How long would it take for a mouse to evolve into an elephant?

We're used to mice being small and elephants being big, but there's no reason they will stay that way forever. Elephants could become pipsqueaks and mice could get mammoth... and one of those will happen much faster than the other.

Alistair Evans of Australia's Monash University assembled a team of twenty biologists and paleontologists with one goal: to figure out how the sizes of species evolve over millions of years. The fossil record shows us how all sorts of different mammals exploded in size after the dinosaurs went extinct, and we can use that evidence to figure out how fast these originally pint-sized mammals turned into megafauna.

They found that mice really could evolve to be the size of elephants - it's just going to take them 24 million generations to do it. Considering mice start breeding at roughly six weeks and elephants begin mating around the age of 20, that means it should taken anywhere from 2.8 to 480 million years to produce elephant-sized mice...assuming you start right now, of course.

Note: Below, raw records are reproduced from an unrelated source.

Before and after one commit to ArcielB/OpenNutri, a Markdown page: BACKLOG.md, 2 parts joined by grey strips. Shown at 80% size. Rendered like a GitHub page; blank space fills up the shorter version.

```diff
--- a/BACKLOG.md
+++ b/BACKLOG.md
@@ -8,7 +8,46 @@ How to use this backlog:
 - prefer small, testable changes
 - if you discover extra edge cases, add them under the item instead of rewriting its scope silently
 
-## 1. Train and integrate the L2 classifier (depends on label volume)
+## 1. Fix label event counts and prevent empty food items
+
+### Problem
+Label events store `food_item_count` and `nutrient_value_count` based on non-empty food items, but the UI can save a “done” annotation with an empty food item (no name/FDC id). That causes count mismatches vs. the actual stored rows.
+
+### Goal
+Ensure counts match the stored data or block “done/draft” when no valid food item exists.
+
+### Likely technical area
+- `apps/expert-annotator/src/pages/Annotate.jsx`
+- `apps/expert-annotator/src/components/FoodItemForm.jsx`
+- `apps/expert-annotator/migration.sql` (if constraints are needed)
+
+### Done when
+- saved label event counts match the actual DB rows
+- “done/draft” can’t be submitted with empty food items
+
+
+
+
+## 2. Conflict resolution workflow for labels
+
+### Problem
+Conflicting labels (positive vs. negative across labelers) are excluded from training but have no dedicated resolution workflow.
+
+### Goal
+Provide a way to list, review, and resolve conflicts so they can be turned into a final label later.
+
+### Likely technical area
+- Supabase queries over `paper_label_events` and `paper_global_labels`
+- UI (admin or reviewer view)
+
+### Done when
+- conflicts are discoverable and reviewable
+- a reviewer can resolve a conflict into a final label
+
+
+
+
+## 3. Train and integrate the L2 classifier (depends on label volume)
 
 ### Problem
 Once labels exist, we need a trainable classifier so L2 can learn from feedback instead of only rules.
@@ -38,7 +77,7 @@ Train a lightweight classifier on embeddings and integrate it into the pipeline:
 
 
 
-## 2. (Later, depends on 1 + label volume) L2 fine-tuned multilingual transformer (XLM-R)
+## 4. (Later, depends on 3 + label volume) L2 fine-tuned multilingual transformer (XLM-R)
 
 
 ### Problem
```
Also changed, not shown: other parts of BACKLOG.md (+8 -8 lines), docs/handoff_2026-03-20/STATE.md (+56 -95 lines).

According to the researchers, it's a bit easier to get larger animals to elephant size. Rabbits, for instance, would only need about 5 to 10 million generations, while sheep could get there in a downright speedy 1.6 million generations. To really speed up the growth process, you're going to want to start throwing animals into water (note: you probably shouldn't actually do this), as marine mammals like whales increase in size at twice the rate of their land counterparts. Co-author Dr. Erich Fitzgerald suggests that's because the water helps support a lot of weight, allowing for the evolution of much larger species in a much shorter space of time.

While it takes a long time for species to get bigger, they can get small again in no time at all. Normal elephants have evolved into dwarf elephant species in just 100,000 generations. This was mainly a result of what's known as island dwarfing, in which a population gets cut off from the mainland. This isolation gives species an evolutionary incentive to consume less food and reproduce faster, both of which are accomplished by becoming smaller. We've seen examples of this is mammoths, hippos, and, yes, hominids.

All this leaves me with one lingering philosophical conundrum — if mice did evolve into the size of elephants, would they be scared of themselves? I guess I'll have an answer for you all in 24 million generations.

Via PNAS. Image by teclasorg on Flickr.